## Requirement
Below are records to return verbatim; the pictures are to be dropped.

■ ■ ■ ■

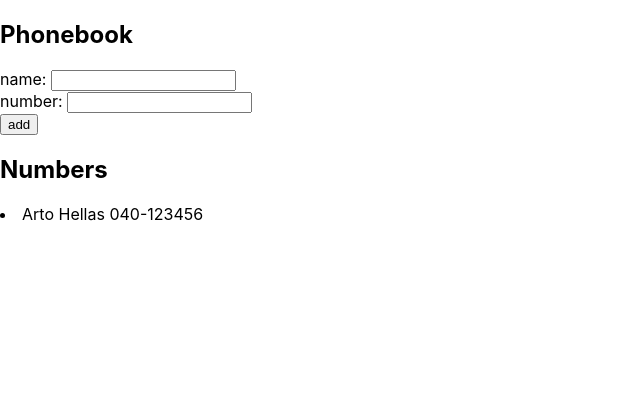
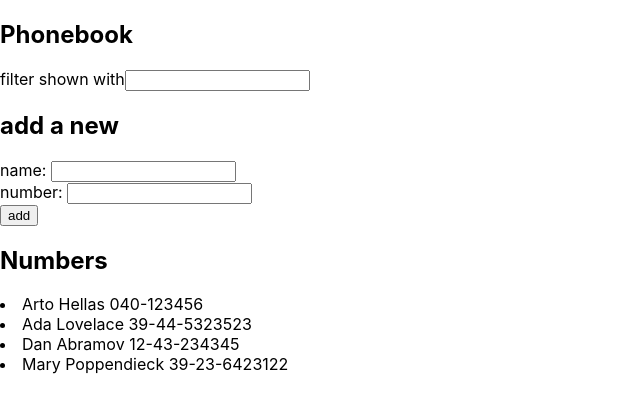
Before and after one commit to gonzalonahuelgomez/FSBootcamp, a React (Create React App) app in the folder part1/: page / in a window 1280 px wide. Shown: the top 412 px of the page, without its empty margins (0-640 px from the left). Built offline with nearby package versions, Linux system fonts and the light colour scheme.

Commit message:
starting 2.10

```diff
--- a/part1/src/App.js
+++ b/part1/src/App.js
@@ -1,16 +1,20 @@
 import { useState } from 'react'
-import Person from './components/Person'
+import Filter from './components/Filter'
+import Persons from './components/Persons'
 
-let CONTADOR = 0
+let CONTADOR = 4
 
 const App = () => {
 
   const [persons, setPersons] = useState([
-    { id: 0, name: 'Arto Hellas', number: '040-123456' }
+    { name: 'Arto Hellas', number: '040-123456', id: 1 },
+    { name: 'Ada Lovelace', number: '39-44-5323523', id: 2 },
+    { name: 'Dan Abramov', number: '12-43-234345', id: 3 },
+    { name: 'Mary Poppendieck', number: '39-23-6423122', id: 4 }
   ])
   const [newName, setNewName] = useState('')
   const [newNumber, setNewNumber] = useState('')
-
+  const [filter, setFilter] = useState('')
 
   const addPerson = (event) => {
     event.preventDefault()
@@ -31,10 +35,15 @@ const App = () => {
   const handleNumberChange = (event) => {
     setNewNumber(event.target.value)
   }
+  const handleFilterChange = (event) => {
+    setFilter(event.target.value)
+  }
 
   return (
     <div>
       <h2>Phonebook</h2>
+      <Filter name={filter} onChange={handleFilterChange}/>
+      <h2>add a new</h2>
       <form onSubmit={addPerson}>
         <div>
           name: <input value={newName} onChange={handleNameChange}/>
@@ -47,9 +56,7 @@ const App = () => {
         </div>
       </form>
       <h2>Numbers</h2>
-      {persons.map(person =>
-        <Person key={person.id} person={person}/>
-      )}
+      <Persons persons={persons} filter={filter}/>
     </div>
   )
 }
--- a/part1/src/components/Filter.jsx
+++ b/part1/src/components/Filter.jsx
@@ -1,6 +1,8 @@
 const Filter = ({name, onChange}) => {
   return (
-    <div>Filter</div>
+    <>
+      filter shown with<input value={name} onChange={onChange} />
+    </>
   )
 }
 
--- /dev/null
+++ b/part1/src/components/Persons.jsx
@@ -0,0 +1,16 @@
+import Person from './Person'
+
+const Persons = ({persons, filter}) => {
+    //persons.map(e => e.name.toLowerCase()).filter(i => i.indexOf(filter) !== -1)
+    return(
+        persons
+            .filter((person) =>
+                person.name.toLowerCase().includes(filter.toLowerCase())
+            )
+            .map((filteredPerson) =>
+                (<Person key={filteredPerson.id} person={filteredPerson} />)
+            )
+    )
+}
+
+export default Persons
```
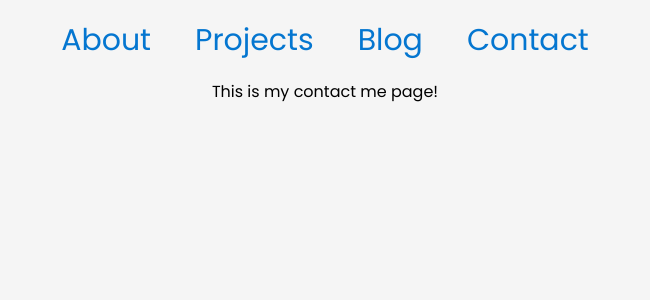
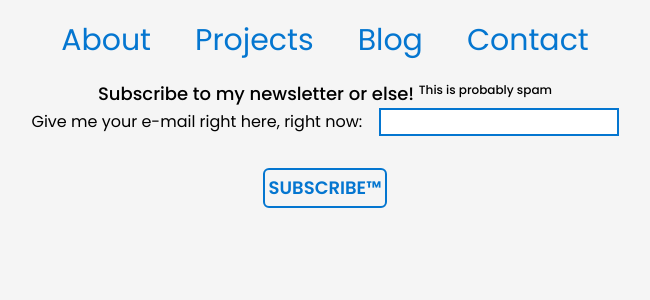
Before and after one commit to mihajlostojkovic99/my-website, a Next.js app: page /contact in a window 1280 px wide. Shown: the top 300 px of the page, without its empty margins (315-965 px from the left). Built offline with nearby package versions, Linux system fonts and the light colour scheme.

Commit message:
Trying out Netlify forms
Implemented a Netlify form for a *shady* newsletter subscription on the Contact page.

```diff
--- a/components/Button.tsx
+++ b/components/Button.tsx
@@ -5,6 +5,7 @@ import { Url } from 'url';
 
 type ButtonProps = {
   className?: string;
+  type?: 'submit' | 'reset' | 'button';
 };
 
 type LinkButtonProps = {
@@ -12,15 +13,15 @@ type LinkButtonProps = {
   href?: string;
 };
 
-export const Button: FC<ButtonProps> = ({ className, children }) => {
+export const Button: FC<ButtonProps> = ({ className, type, children }) => {
   return (
     <div
       className={cx(
-        'cursor-pointer rounded-md border-2 border-blue_grotto bg-offWhite p-1 text-blue_grotto',
+        'w-fit cursor-pointer rounded-md border-2 border-blue_grotto bg-offWhite p-1 text-blue_grotto',
         className,
       )}
     >
-      {children}
+      <button type={type}>{children}</button>
     </div>
   );
 };
--- a/package.json
+++ b/package.json
@@ -4,7 +4,7 @@
   "private": true,
   "scripts": {
     "dev": "next dev",
-    "build": "next build",
+    "build": "next build && next export",
     "start": "next start",
     "lint": "next lint"
   },
--- a/pages/contact.tsx
+++ b/pages/contact.tsx
@@ -1,11 +1,26 @@
 import type { NextPage } from 'next';
 import Navbar from '../components/Navbar';
 import Head from 'next/head';
+import { Button } from '../components/Button';
 
 const Contact: NextPage = () => {
   return (
     <div className="flex h-full flex-col">
-      <div className="flex h-full flex-col">This is my contact me page!</div>
+      <div>
+        <form name="newsletter" method="POST" data-netlify="true">
+          <input type="hidden" name="form-name" value="newsletter" />
+          <div className="text-center text-lg font-medium">
+            Subscribe to my newsletter or else! <sup className="text-xs">This is probably spam</sup>
+          </div>
+          <div>
+            <label htmlFor="email">Give me your e-mail right here, right now: </label>
+            <input type="text" name="email" id="email" className="ml-3 w-60 border-2 border-blue_grotto" />
+          </div>
+          <Button type="submit" className="mx-auto mt-8">
+            <p className="text-lg font-bold uppercase">subscribe&trade;</p>
+          </Button>
+        </form>
+      </div>
     </div>
   );
 };
```
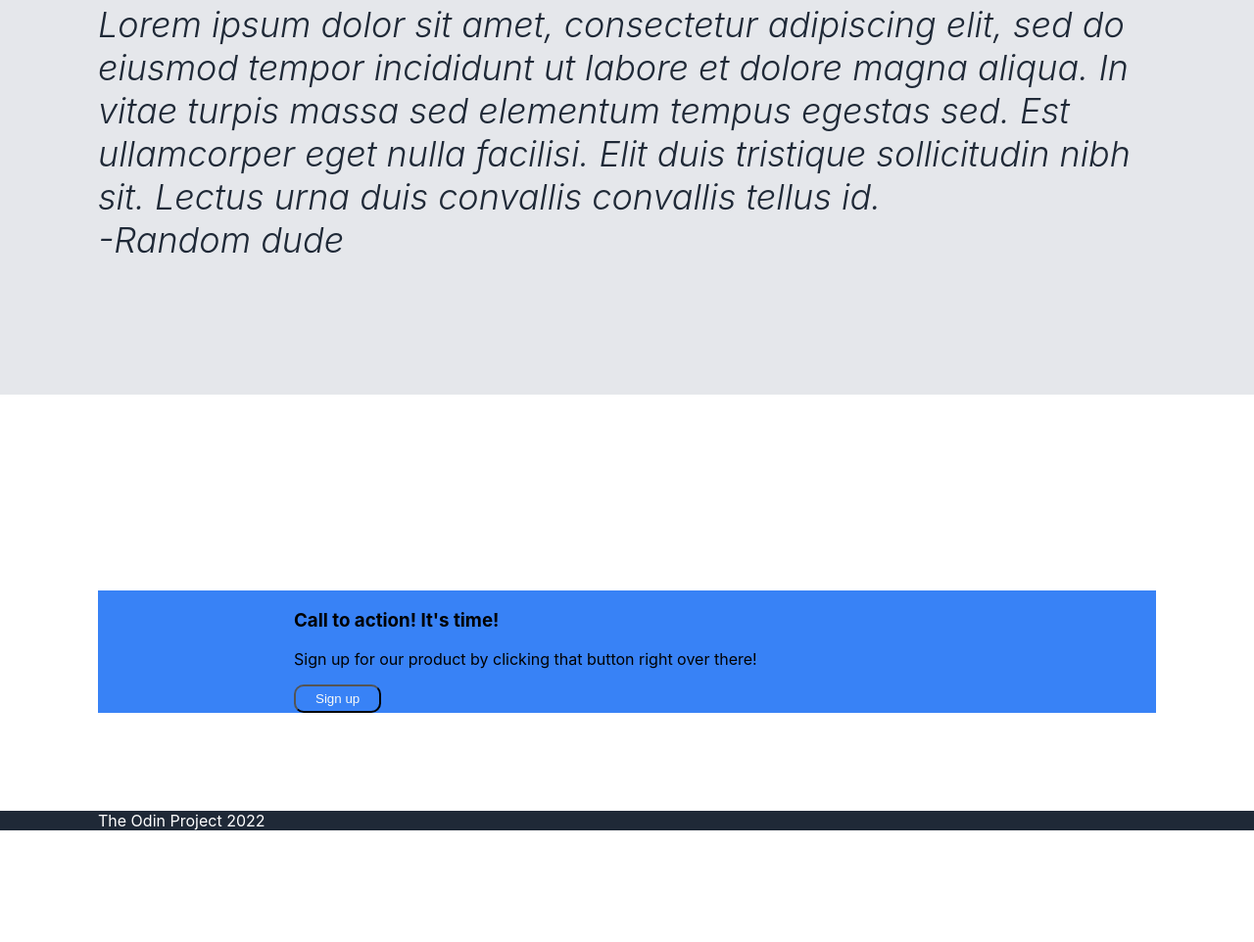
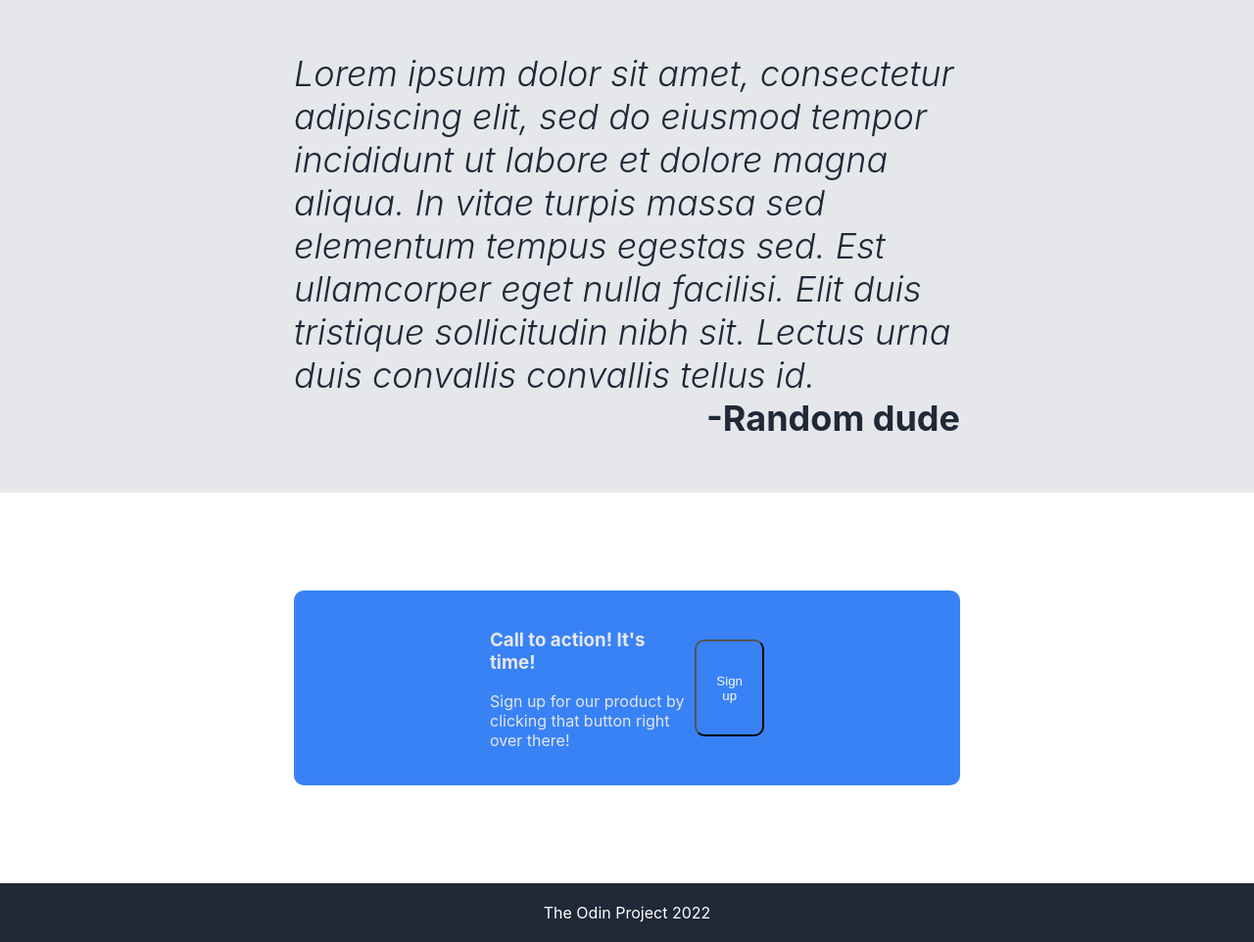
Before and after one commit to Fredrikadr/landing_page, a plain HTML site: page index.html in a window 1280 px wide. Shown: the part 1314-2276 px from the top of the page at 98% size. Before the commit the page ends 2162 px from the top, so only its background shows below. Drawn offline with Linux system fonts and the light colour scheme.

Commit message:
fixed padding and margin for signup box and footer

```diff
--- a/index.html
+++ b/index.html
@@ -48,8 +48,10 @@
       <div class="quote-signature">-Random dude</div>
     </div>
     <div class="signup-box">
+      <div class="signup-text">
         <h3>Call to action! It's time!</h3>
-        <p>Sign up for our product by clicking that button right over there!</p>
+         <p>Sign up for our product by clicking that button right over there!</p>
+      </div>
         <button>Sign up</button>
       </div>
       <div class="footer">The Odin Project 2022</div>
--- a/style.css
+++ b/style.css
@@ -1,7 +1,10 @@
+html {
+  box-sizing: border-box;
+}
+
 body {
   display: flex;
   flex-direction: column;
-  box-sizing: border-box;
   margin: 0;
   padding: 0;
   font-family: -apple-system, BlinkMacSystemFont, 'Segoe UI', Roboto, Oxygen, Ubuntu, Cantarell, 'Open Sans', 'Helvetica Neue', sans-serif
@@ -96,9 +99,11 @@ justify-content: space-between;
 
 .quote {
   height: 300px;
-  padding: 100px;
+  padding: 150px;
   margin-top: 200px;
   margin-bottom: 100px;
+  padding-left: 300px;
+  padding-right: 300px;
   font-size: 36px;
   font-style: italic;
   font-weight: 300;
@@ -106,11 +111,22 @@ justify-content: space-between;
 
 }
 
+.quote-signature {
+  font-weight: bold;
+  font-style: normal;
+  float: right;
+}
+
 .signup-box {
   background-color: #3882F6;
   margin: 100px;
   text-align: left;
-  padding-left: 200px;
+  padding: 20px 200px;
+  border-radius: 10px;
+  display: flex;
+  margin: 0px 300px;
+  margin-bottom: 100px;
+  color: #E5E7EB;
 }
 
 button {
@@ -133,3 +149,14 @@ button {
   text-align: center;
   padding: 50px 0px;
 }
+
+.signup-box button {
+  margin: 30px 0px;
+  margin-left: auto;
+
+}
+
+.footer {
+  padding: 20px 0px;
+  text-align: center;
+}
```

■ ■ ■ ■

## Written solution
Before and after one commit to gonzalonahuelgomez/FSBootcamp, a React (Create React App) app in the folder part1/: page / in a window 1280 px wide. Shown: the top 412 px of the page, without its empty margins (0-640 px from the left). Built offline with nearby package versions, Linux system fonts and the light colour scheme.

Commit message:
starting 2.10

```diff
--- a/part1/src/App.js
+++ b/part1/src/App.js
@@ -1,16 +1,20 @@
 import { useState } from 'react'
-import Person from './components/Person'
+import Filter from './components/Filter'
+import Persons from './components/Persons'
 
-let CONTADOR = 0
+let CONTADOR = 4
 
 const App = () => {
 
   const [persons, setPersons] = useState([
-    { id: 0, name: 'Arto Hellas', number: '040-123456' }
+    { name: 'Arto Hellas', number: '040-123456', id: 1 },
+    { name: 'Ada Lovelace', number: '39-44-5323523', id: 2 },
+    { name: 'Dan Abramov', number: '12-43-234345', id: 3 },
+    { name: 'Mary Poppendieck', number: '39-23-6423122', id: 4 }
   ])
   const [newName, setNewName] = useState('')
   const [newNumber, setNewNumber] = useState('')
-
+  const [filter, setFilter] = useState('')
 
   const addPerson = (event) => {
     event.preventDefault()
@@ -31,10 +35,15 @@ const App = () => {
   const handleNumberChange = (event) => {
     setNewNumber(event.target.value)
   }
+  const handleFilterChange = (event) => {
+    setFilter(event.target.value)
+  }
 
   return (
     <div>
       <h2>Phonebook</h2>
+      <Filter name={filter} onChange={handleFilterChange}/>
+      <h2>add a new</h2>
       <form onSubmit={addPerson}>
         <div>
           name: <input value={newName} onChange={handleNameChange}/>
@@ -47,9 +56,7 @@ const App = () => {
         </div>
       </form>
       <h2>Numbers</h2>
-      {persons.map(person =>
-        <Person key={person.id} person={person}/>
-      )}
+      <Persons persons={persons} filter={filter}/>
     </div>
   )
 }
--- a/part1/src/components/Filter.jsx
+++ b/part1/src/components/Filter.jsx
@@ -1,6 +1,8 @@
 const Filter = ({name, onChange}) => {
   return (
-    <div>Filter</div>
+    <>
+      filter shown with<input value={name} onChange={onChange} />
+    </>
   )
 }
 
--- /dev/null
+++ b/part1/src/components/Persons.jsx
@@ -0,0 +1,16 @@
+import Person from './Person'
+
+const Persons = ({persons, filter}) => {
+    //persons.map(e => e.name.toLowerCase()).filter(i => i.indexOf(filter) !== -1)
+    return(
+        persons
+            .filter((person) =>
+                person.name.toLowerCase().includes(filter.toLowerCase())
+            )
+            .map((filteredPerson) =>
+                (<Person key={filteredPerson.id} person={filteredPerson} />)
+            )
+    )
+}
+
+export default Persons
```
Before and after one commit to mihajlostojkovic99/my-website, a Next.js app: page /contact in a window 1280 px wide. Shown: the top 300 px of the page, without its empty margins (315-965 px from the left). Built offline with nearby package versions, Linux system fonts and the light colour scheme.

Commit message:
Trying out Netlify forms
Implemented a Netlify form for a *shady* newsletter subscription on the Contact page.

```diff
--- a/components/Button.tsx
+++ b/components/Button.tsx
@@ -5,6 +5,7 @@ import { Url } from 'url';
 
 type ButtonProps = {
   className?: string;
+  type?: 'submit' | 'reset' | 'button';
 };
 
 type LinkButtonProps = {
@@ -12,15 +13,15 @@ type LinkButtonProps = {
   href?: string;
 };
 
-export const Button: FC<ButtonProps> = ({ className, children }) => {
+export const Button: FC<ButtonProps> = ({ className, type, children }) => {
   return (
     <div
       className={cx(
-        'cursor-pointer rounded-md border-2 border-blue_grotto bg-offWhite p-1 text-blue_grotto',
+        'w-fit cursor-pointer rounded-md border-2 border-blue_grotto bg-offWhite p-1 text-blue_grotto',
         className,
       )}
     >
-      {children}
+      <button type={type}>{children}</button>
     </div>
   );
 };
--- a/package.json
+++ b/package.json
@@ -4,7 +4,7 @@
   "private": true,
   "scripts": {
     "dev": "next dev",
-    "build": "next build",
+    "build": "next build && next export",
     "start": "next start",
     "lint": "next lint"
   },
--- a/pages/contact.tsx
+++ b/pages/contact.tsx
@@ -1,11 +1,26 @@
 import type { NextPage } from 'next';
 import Navbar from '../components/Navbar';
 import Head from 'next/head';
+import { Button } from '../components/Button';
 
 const Contact: NextPage = () => {
   return (
     <div className="flex h-full flex-col">
-      <div className="flex h-full flex-col">This is my contact me page!</div>
+      <div>
+        <form name="newsletter" method="POST" data-netlify="true">
+          <input type="hidden" name="form-name" value="newsletter" />
+          <div className="text-center text-lg font-medium">
+            Subscribe to my newsletter or else! <sup className="text-xs">This is probably spam</sup>
+          </div>
+          <div>
+            <label htmlFor="email">Give me your e-mail right here, right now: </label>
+            <input type="text" name="email" id="email" className="ml-3 w-60 border-2 border-blue_grotto" />
+          </div>
+          <Button type="submit" className="mx-auto mt-8">
+            <p className="text-lg font-bold uppercase">subscribe&trade;</p>
+          </Button>
+        </form>
+      </div>
     </div>
   );
 };
```
Before and after one commit to Fredrikadr/landing_page, a plain HTML site: page index.html in a window 1280 px wide. Shown: the part 1314-2276 px from the top of the page at 98% size. Before the commit the page ends 2162 px from the top, so only its background shows below. Drawn offline with Linux system fonts and the light colour scheme.

Commit message:
fixed padding and margin for signup box and footer

```diff
--- a/index.html
+++ b/index.html
@@ -48,8 +48,10 @@
       <div class="quote-signature">-Random dude</div>
     </div>
     <div class="signup-box">
+      <div class="signup-text">
         <h3>Call to action! It's time!</h3>
-        <p>Sign up for our product by clicking that button right over there!</p>
+         <p>Sign up for our product by clicking that button right over there!</p>
+      </div>
         <button>Sign up</button>
       </div>
       <div class="footer">The Odin Project 2022</div>
--- a/style.css
+++ b/style.css
@@ -1,7 +1,10 @@
+html {
+  box-sizing: border-box;
+}
+
 body {
   display: flex;
   flex-direction: column;
-  box-sizing: border-box;
   margin: 0;
   padding: 0;
   font-family: -apple-system, BlinkMacSystemFont, 'Segoe UI', Roboto, Oxygen, Ubuntu, Cantarell, 'Open Sans', 'Helvetica Neue', sans-serif
@@ -96,9 +99,11 @@ justify-content: space-between;
 
 .quote {
   height: 300px;
-  padding: 100px;
+  padding: 150px;
   margin-top: 200px;
   margin-bottom: 100px;
+  padding-left: 300px;
+  padding-right: 300px;
   font-size: 36px;
   font-style: italic;
   font-weight: 300;
@@ -106,11 +111,22 @@ justify-content: space-between;
 
 }
 
+.quote-signature {
+  font-weight: bold;
+  font-style: normal;
+  float: right;
+}
+
 .signup-box {
   background-color: #3882F6;
   margin: 100px;
   text-align: left;
-  padding-left: 200px;
+  padding: 20px 200px;
+  border-radius: 10px;
+  display: flex;
+  margin: 0px 300px;
+  margin-bottom: 100px;
+  color: #E5E7EB;
 }
 
 button {
@@ -133,3 +149,14 @@ button {
   text-align: center;
   padding: 50px 0px;
 }
+
+.signup-box button {
+  margin: 30px 0px;
+  margin-left: auto;
+
+}
+
+.footer {
+  padding: 20px 0px;
+  text-align: center;
+}
```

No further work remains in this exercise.